Tropical cyclones are the most powerful weather event on Earth. NASA’s expertise in space and scientific exploration contributes to essential services provided to the American people by other federal agencies, such as hurricane weather forecasting.
The weather event known as the "Calima" came to Canary Islands again on Saturday afternoon. Strong winds blowing out of Western Sahara brought massive dust storm to northern Canaries, leading to cancelation of all flights in and out of Gran Canaria and all flights leaving Tenerife, due to severely impacted visibility.
Gran Canaria, Fuerteventura and Lanzarote are among the most affected locations. To see the extent of the storm, check out the webcams on Windy and the videos shared via Twitter (embeded below).
The storm is so huge it's visible from space as you can see in the satellite loop from 12 a.m. to 6 p.m. UTC today.
An Arianespace Ariane 5 rocket carrying South Korea's Geostationary Environment Monitoring Spectrometer (GEMS) instrument launches Tuesday, Feb. 18, from the Guiana Space Center in French Guiana.
South Korea's Geostationary Environment Monitoring Spectrometer (GEMS) instrument on the Korean Aerospace Research Institute GEO-KOMPSAT-2B satellite launched into orbit aboard an Arianespace Ariane 5 rocket Tuesday, Feb. 18, from the Guiana Space Center in French Guiana.
A sister instrument to NASA's Tropospheric Emissions: Monitoring of Pollution (TEMPO), GEMS will be the first satellite instrument in a constellation of three satellite instruments that will revolutionize the way scientists observe air quality over significant swaths of the Northern Hemisphere. GEMS will monitor atmospheric gases over Asia hourly during daytime from a geostationary, or fixed, orbit over the equator. This marks a significant leap forward in scientists' ability to monitor air pollution from space.
GEMS is nearly identical to TEMPO, which is scheduled to launch into geostationary orbit in 2022 as a payload on Intelsat 40e. TEMPO will make hourly daytime measurements of air quality over North America. Both GEMS and TEMPO were built by Ball Aerospace in Boulder, Colorado. The European Space Agency's Sentinel-4, currently in development, will observe air quality over Europe.

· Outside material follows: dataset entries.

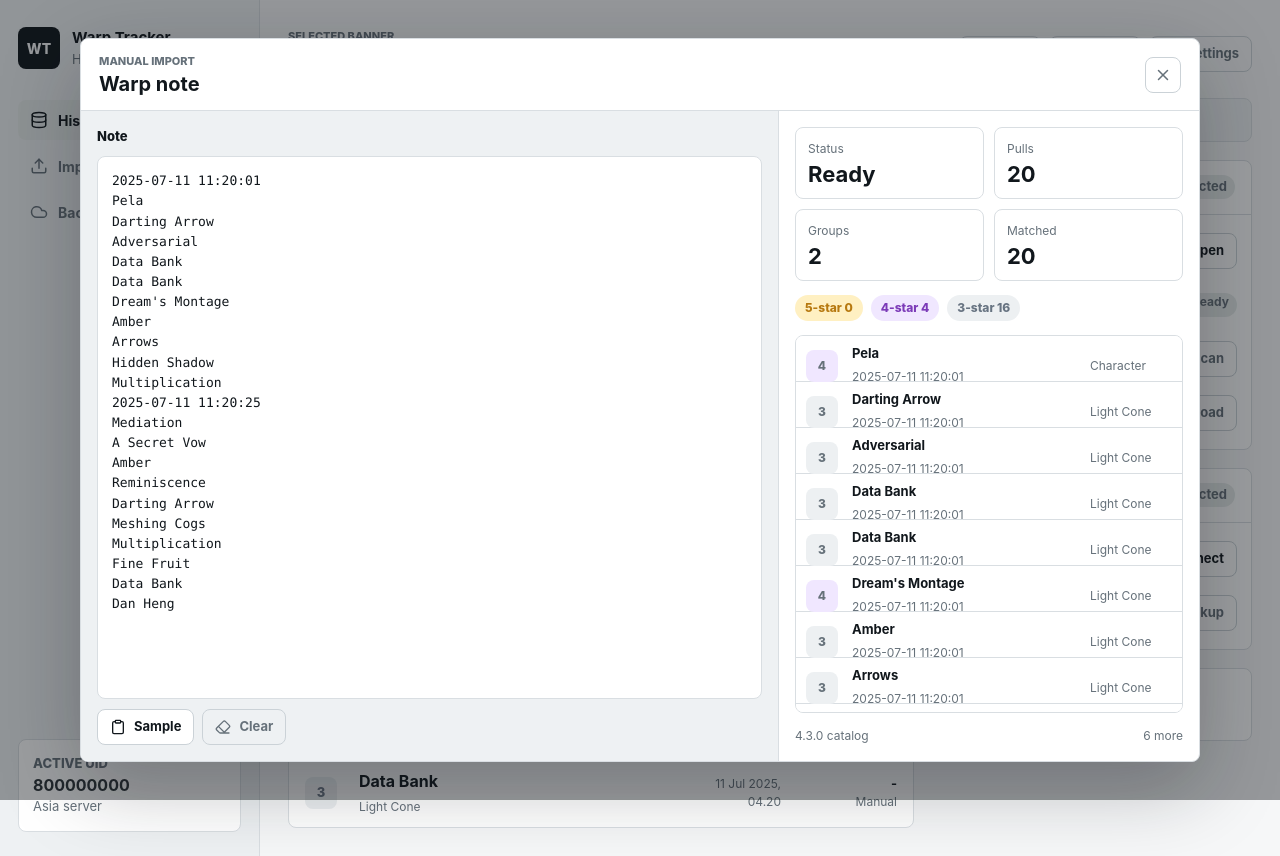
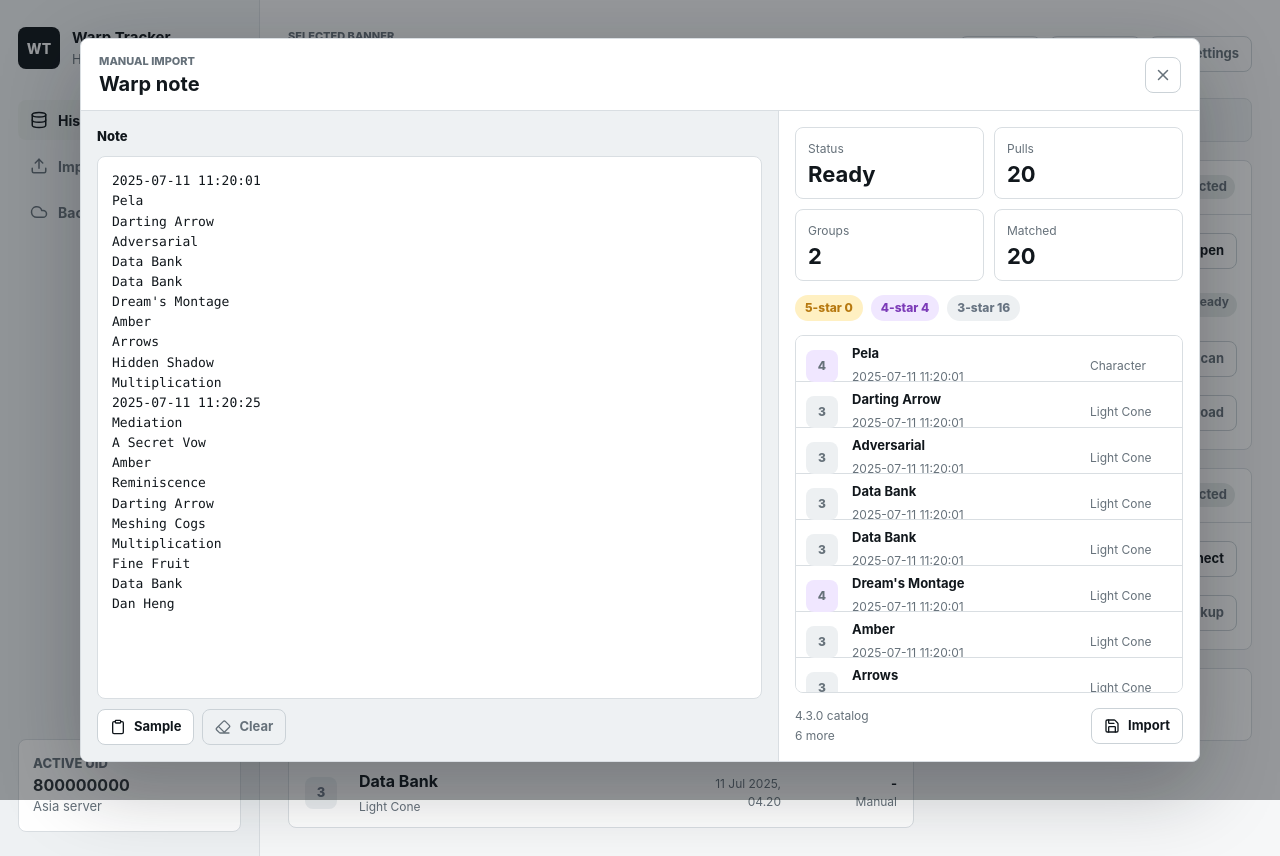
Before and after one commit to virtual-miku/miku-warp, a React (Vite) app: page / in a window 1280 px wide. Both pictures are taken after a click on the button "Open". Built offline with nearby package versions, Linux system fonts and the light colour scheme.

Commit message:
feat: wire manual import save action

```diff
--- a/src/app/App.css
+++ b/src/app/App.css
@@ -584,6 +584,7 @@
 }
 
 .manual-issue-list,
+.manual-save-status,
 .manual-preview-table {
   display: grid;
   border: 1px solid var(--border);
@@ -612,6 +613,33 @@
   overflow: hidden;
   text-overflow: ellipsis;
   white-space: nowrap;
+}
+
+.manual-save-status {
+  gap: 2px;
+  padding: 10px 12px;
+  border-left: 3px solid var(--accent);
+  background: var(--surface);
+}
+
+.manual-save-status-error {
+  border-left-color: var(--warning);
+  background: var(--warning-bg);
+}
+
+.manual-save-status strong,
+.manual-save-status p {
+  margin: 0;
+}
+
+.manual-save-status strong {
+  color: var(--text-strong);
+  font-size: 13px;
+}
+
+.manual-save-status p {
+  color: var(--text-muted);
+  font-size: 12px;
 }
 
 .manual-preview-row {
@@ -643,8 +671,15 @@
 
 .manual-import-footer {
   display: flex;
+  align-items: center;
   justify-content: space-between;
   gap: 10px;
+}
+
+.manual-import-footer > div {
+  min-width: 0;
+  display: grid;
+  gap: 2px;
 }
 
 @media (max-width: 980px) {
--- a/src/app/App.tsx
+++ b/src/app/App.tsx
@@ -10,30 +10,99 @@ import {
 } from 'lucide-react'
 import { BackupPanel } from '../features/backup/components/BackupPanel'
 import { ImportPanel } from '../features/import/components/ImportPanel'
-import { ManualImportDialog } from '../features/import/components/ManualImportDialog'
+import {
+  ManualImportDialog,
+  type ManualImportSaveNotice,
+} from '../features/import/components/ManualImportDialog'
 import { manualNoteSample } from '../features/import/data/manual-note-sample'
+import { buildManualImportDraft } from '../features/import/domain/manual-import-draft'
 import { parseManualWarpNote } from '../features/import/domain/manual-note-parser'
+import {
+  saveManualImportDraft,
+  toSaveManualImportDraftPayload,
+  type ManualImportAccountInput,
+} from '../features/persistence/data/manual-import-save'
+import { syncWarpItemCatalog } from '../features/persistence/data/warp-item-catalog-sync'
 import { BannerTabs } from '../features/warp-history/components/BannerTabs'
 import { PityOverview } from '../features/warp-history/components/PityOverview'
 import { WarpTimeline } from '../features/warp-history/components/WarpTimeline'
 import { itemCatalog } from '../features/warp-history/data/item-catalog'
-import { getBannerLabel } from '../features/warp-history/domain/banner'
+import { getBannerLabel, type BannerType } from '../features/warp-history/domain/banner'
 import { calculatePitySummary } from '../features/warp-history/domain/pity'
 import { demoPulls } from '../features/warp-history/data/demo-pulls'
 import { AppButton } from '../shared/ui/AppButton'
 import './App.css'
 
-const activeBannerType = 'character_event'
+const activeBannerType = 'character_event' satisfies BannerType
+const activeAccount: ManualImportAccountInput = {
+  id: 'account-800000000',
+  uid: '800000000',
+  region: 'asia',
+  nickname: 'Trailblazer',
+}
 const activePulls = demoPulls.filter((pull) => pull.bannerType === activeBannerType)
 const pitySummary = calculatePitySummary(activePulls)
 
 export function App() {
   const [manualImportOpen, setManualImportOpen] = useState(false)
+  const [manualImportSaving, setManualImportSaving] = useState(false)
+  const [manualImportSaveNotice, setManualImportSaveNotice] =
+    useState<ManualImportSaveNotice>()
   const [manualNoteDraft, setManualNoteDraft] = useState(manualNoteSample)
   const manualImportPreview = useMemo(
     () => parseManualWarpNote(manualNoteDraft, itemCatalog),
     [manualNoteDraft],
   )
+
+  const handleManualNoteChange = (value: string) => {
+    setManualNoteDraft(value)
+    setManualImportSaveNotice(undefined)
+  }
+
+  const handleSaveManualImport = async () => {
+    if (manualImportSaving) {
+      return
+    }
+
+    const draft = buildManualImportDraft(manualImportPreview, {
+      accountId: activeAccount.id,
+      fallbackBannerType: activeBannerType,
+      timezone: 'Asia/Jakarta',
+    })
+
+    if (draft.status !== 'ready') {
+      setManualImportSaveNotice({
+        tone: 'error',
+        title: 'Needs review',
+        detail: 'Resolve import issues before saving.',
+      })
+      return
+    }
+
+    setManualImportSaving(true)
+    setManualImportSaveNotice(undefined)
+
+    try {
+      const catalogResult = await syncWarpItemCatalog(itemCatalog)
+      const result = await saveManualImportDraft(
+        toSaveManualImportDraftPayload(activeAccount, draft),
+      )
+
+      setManualImportSaveNotice({
+        tone: 'success',
+        title: 'Saved',
+        detail: `${result.recordsInserted} inserted, ${result.recordsSkipped} skipped, ${result.duplicateRecords} duplicates. Catalog ${catalogResult.totalInDatabase} items.`,
+      })
+    } catch (error) {
+      setManualImportSaveNotice({
+        tone: 'error',
+        title: 'Save failed',
+        detail: getErrorMessage(error),
+      })
+    } finally {
+      setManualImportSaving(false)
+    }
+  }
 
   return (
     <>
@@ -66,7 +135,7 @@ export function App() {
 
           <section className="account-panel" aria-label="Selected account">
             <span className="eyebrow">Active UID</span>
-            <strong>800000000</strong>
+            <strong>{activeAccount.uid}</strong>
             <span>Asia server</span>
           </section>
         </aside>
@@ -116,13 +185,28 @@ export function App() {
 
       <ManualImportDialog
         isOpen={manualImportOpen}
+        isSaving={manualImportSaving}
         note={manualNoteDraft}
+        onSave={handleSaveManualImport}
         onClose={() => setManualImportOpen(false)}
-        onNoteChange={setManualNoteDraft}
+        onNoteChange={handleManualNoteChange}
         preview={manualImportPreview}
+        saveNotice={manualImportSaveNotice}
       />
     </>
   )
 }
 
 export default App
+
+function getErrorMessage(error: unknown) {
+  if (error instanceof Error) {
+    return error.message
+  }
+
+  if (typeof error === 'string') {
+    return error
+  }
+
+  return 'Unexpected import error.'
+}
--- a/src/features/import/components/ManualImportDialog.tsx
+++ b/src/features/import/components/ManualImportDialog.tsx
@@ -1,4 +1,4 @@
-import { Clipboard, Eraser, X } from 'lucide-react'
+import { Clipboard, Eraser, Save, X } from 'lucide-react'
 import { itemCatalogMetadata } from '../../warp-history/data/item-catalog'
 import type { ManualImportPreview } from '../domain/manual-note-parser'
 import {
@@ -10,20 +10,32 @@ import {
 import { manualNoteSample } from '../data/manual-note-sample'
 import { AppButton } from '../../../shared/ui/AppButton'
 
+export type ManualImportSaveNotice = {
+  tone: 'success' | 'error'
+  title: string
+  detail: string
+}
+
 type ManualImportDialogProps = {
   isOpen: boolean
+  isSaving: boolean
   note: string
+  onSave: () => void
   onClose: () => void
   onNoteChange: (value: string) => void
   preview: ManualImportPreview
+  saveNotice?: ManualImportSaveNotice
 }
 
 export function ManualImportDialog({
   isOpen,
+  isSaving,
   note,
+  onSave,
   onClose,
   onNoteChange,
   preview,
+  saveNotice,
 }: ManualImportDialogProps) {
   if (!isOpen) {
     return null
@@ -34,6 +46,7 @@ export function ManualImportDialog({
   const rarityCounts = getManualImportRarityCounts(preview)
   const previewRows = getManualImportPreviewRows(preview, 14)
   const hasMoreRows = preview.totalPulls > previewRows.length
+  const canSave = status === 'ready' && preview.totalPulls > 0 && !isSaving
 
   return (
     <div className="modal-backdrop">
@@ -112,6 +125,16 @@ export function ManualImportDialog({
               </div>
             ) : null}
 
+            {saveNotice ? (
+              <div
+                className={`manual-save-status manual-save-status-${saveNotice.tone}`}
+                aria-live="polite"
+              >
+                <strong>{saveNotice.title}</strong>
+                <p>{saveNotice.detail}</p>
+              </div>
+            ) : null}
+
             <div className="manual-preview-table" aria-label="Recognized pull rows">
               {previewRows.length > 0 ? (
                 previewRows.map((pull) => (
@@ -132,8 +155,13 @@ export function ManualImportDialog({
             </div>
 
             <footer className="manual-import-footer">
-              <span>{itemCatalogMetadata.source.version ?? 'Catalog'} catalog</span>
-              {hasMoreRows ? <span>{preview.totalPulls - previewRows.length} more</span> : null}
+              <div>
+                <span>{itemCatalogMetadata.source.version ?? 'Catalog'} catalog</span>
+                {hasMoreRows ? <span>{preview.totalPulls - previewRows.length} more</span> : null}
+              </div>
+              <AppButton icon={Save} disabled={!canSave} onClick={onSave}>
+                {isSaving ? 'Saving' : 'Import'}
+              </AppButton>
             </footer>
           </section>
         </div>
```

All three instruments will provide data products that will improve scientists' ability to understand and forecast air quality around the Northern Hemisphere.
Last Updated: Feb. 20, 2020
Editor: Joe Atkinson